The Korean strategy
It’s no secret that economic aspects are not alone in deciding the approach in the container industry. Thus the South Korean state was involved when HMM ordered its latest batch of huge new ships. In the process it was perhaps robbing Peter to pay Paul.
At the end of September the South Korean carrier Hyundai Merchant Marine (HMM) fixed an order for 20 more ultra-large containerships (ULCVs). The ink had hardly dried on contracts signed with three shipyards – Daewoo Shipbuilding & Marine Engineering (DSME), Hyundai Heavy Industries (HHI) and Samsung Heavy Industries (SHI) – when the extent of state support for the move became public.
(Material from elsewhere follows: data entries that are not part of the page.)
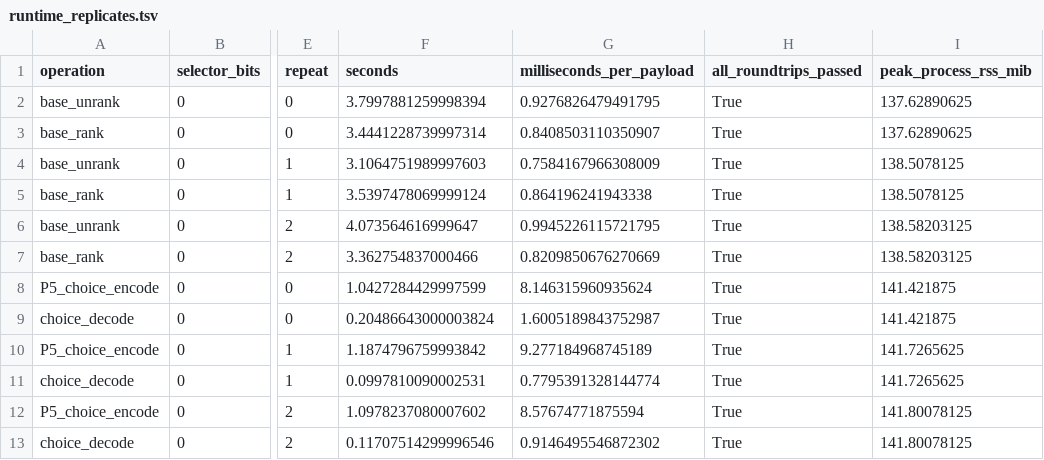
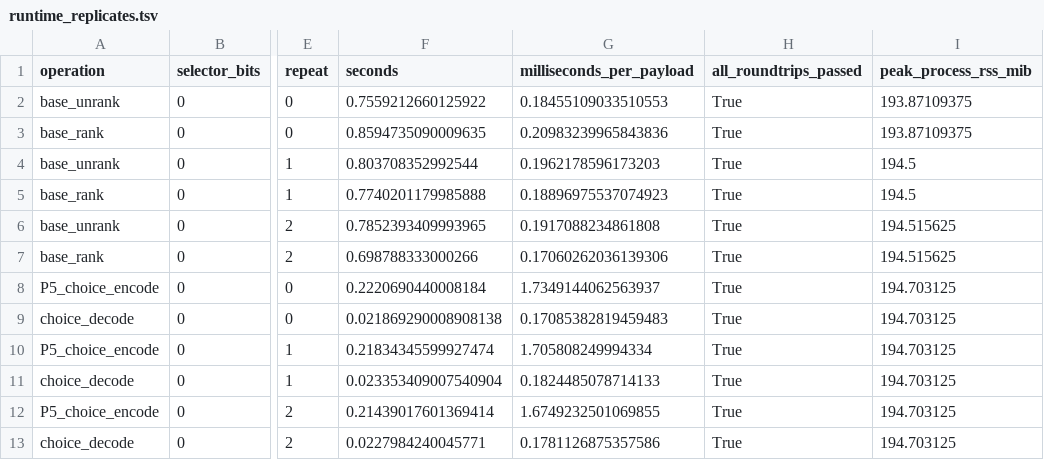
Before and after one commit to nessajzhang/exact-reversible-choice-coding, a TSV file: papers/paper2_thermodynamic_risk_coding/bioinformatics_reframe/runtime_benchmark/runtime_replicates.tsv, drawn as a sheet; only a part is shown, gaps mark what is left out; the diff covers the shown part only; the diff names each change by its address in the sheet, - before the commit and + after, or states it on an @@ line.

```diff
--- a/papers/paper2_thermodynamic_risk_coding/bioinformatics_reframe/runtime_benchmark/runtime_replicates.tsv
+++ b/papers/paper2_thermodynamic_risk_coding/bioinformatics_reframe/runtime_benchmark/runtime_replicates.tsv
-F2 (seconds): 3.7997881259998394
+F2 (seconds): 0.7559212660125922
-G2 (milliseconds_per_payload): 0.9276826479491795
+G2 (milliseconds_per_payload): 0.18455109033510553
-I2:I3 (peak_process_rss_mib): 137.62890625
+I2:I3 (peak_process_rss_mib): 193.87109375
-F3 (seconds): 3.4441228739997314
+F3 (seconds): 0.8594735090009635
-G3 (milliseconds_per_payload): 0.8408503110350907
+G3 (milliseconds_per_payload): 0.20983239965843836
-F4 (seconds): 3.1064751989997603
+F4 (seconds): 0.803708352992544
-G4 (milliseconds_per_payload): 0.7584167966308009
+G4 (milliseconds_per_payload): 0.1962178596173203
-I4:I5 (peak_process_rss_mib): 138.5078125
+I4:I5 (peak_process_rss_mib): 194.5
-F5 (seconds): 3.5397478069999124
+F5 (seconds): 0.7740201179985888
-G5 (milliseconds_per_payload): 0.864196241943338
+G5 (milliseconds_per_payload): 0.18896975537074923
-F6 (seconds): 4.073564616999647
+F6 (seconds): 0.7852393409993965
-G6 (milliseconds_per_payload): 0.9945226115721795
+G6 (milliseconds_per_payload): 0.1917088234861808
-I6:I7 (peak_process_rss_mib): 138.58203125
+I6:I7 (peak_process_rss_mib): 194.515625
-F7 (seconds): 3.362754837000466
+F7 (seconds): 0.698788333000266
-G7 (milliseconds_per_payload): 0.8209850676270669
+G7 (milliseconds_per_payload): 0.17060262036139306
-F8 (seconds): 1.0427284429997599
+F8 (seconds): 0.2220690440008184
-G8 (milliseconds_per_payload): 8.146315960935624
+G8 (milliseconds_per_payload): 1.7349144062563937
-I8:I9 (peak_process_rss_mib): 141.421875
+I8:I9 (peak_process_rss_mib): 194.703125
-F9 (seconds): 0.20486643000003824
+F9 (seconds): 0.021869290008908138
-G9 (milliseconds_per_payload): 1.6005189843752987
+G9 (milliseconds_per_payload): 0.17085382819459483
-F10 (seconds): 1.1874796759993842
+F10 (seconds): 0.21834345599927474
-G10 (milliseconds_per_payload): 9.277184968745189
+G10 (milliseconds_per_payload): 1.705808249994334
-I10:I11 (peak_process_rss_mib): 141.7265625
+I10:I11 (peak_process_rss_mib): 194.703125
-F11 (seconds): 0.0997810090002531
+F11 (seconds): 0.023353409007540904
-G11 (milliseconds_per_payload): 0.7795391328144774
+G11 (milliseconds_per_payload): 0.1824485078714133
-F12 (seconds): 1.0978237080007602
+F12 (seconds): 0.21439017601369414
-G12 (milliseconds_per_payload): 8.57674771875594
+G12 (milliseconds_per_payload): 1.6749232501069855
-I12:I13 (peak_process_rss_mib): 141.80078125
+I12:I13 (peak_process_rss_mib): 194.703125
-F13 (seconds): 0.11707514299996546
+F13 (seconds): 0.0227984240045771
-G13 (milliseconds_per_payload): 0.9146495546872302
+G13 (milliseconds_per_payload): 0.1781126875357586
```
Also changed, not shown: 36 edited cells elsewhere in this file, papers/paper2_thermodynamic_risk_coding/bioinformatics_reframe/assay_calibrated_selection/sha256_manifest.tsv, papers/paper2_thermodynamic_risk_coding/bioinformatics_reframe/major_revision_diagnostics/sha256_manifest.tsv, 50 other files.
The large South Korean shipping line remaining after the Hanjin bankruptcy can bank on financial support from the South Korean state for a part of its total investment of approximately USD 5.4 billion. The main factor motivating the latter is ‘maritime autarchy’. This approach is also propagated by other Asian states – and not only them.
Two sides of the coin
The contracts signed with the shipyards envisage that DSME will build seven of the new ULCVs, and SHI five, with all of the units sporting a 23,000 teu capacity. The twelve vessels are due to be delivered in the second quarter of 2020. HHI, in turn, will build eight 14,000 teu ships, which are scheduled to commence operations one year later, that is to say in the second quarter of 2021.
The notifications did not come as much of a surprise, as HMM had already announced its fleet expansion plans in December 2017. The new-
buildings form part of HMM’s overarching strategy of attaining a global market share of the container shipping industry of about 5% by the year 2021. On top of this the move has also been designed to increase the carrier’s weight in negotiations with customers, as well as with the major alliances.
Any objections against the use of state funds are likely to calm down again soon, not least because South Korea is, understandably enough, seeking to retain its global ranking amongst the top three large shipbuilding nations – despite declining orders. It forms a trio with China and Japan that accounts for 90.5% of all newbuildings worldwide, according to Unctad’s Review of Maritime Transport 2018.
Strengths in the containership segment
Whilst China and Japan are ahead for bulk and breakbulk freighters as well as chemicals goods units, amongst other sectors, South Korea, is traditionally strong in the containership and oil tanker segment. This is not a position it is willing to give up all too easily.
On top of this fund managers are now considering shipbuilding entities in an new light – having analysed them rather critically for a long time. Macquarie Fund has ascertained that four out of five of the world’s strongest large shipyards are located in South Korea, and the sector industry is about to enter a boom phase in the country. The basic message is that strict restructuring and state subsidies are bearing fruit. Perhaps the shipping line HMM can gain the same benefit. Its loss of USD 337.3 million in H1 / 2018 was higher than in the previous year, after all.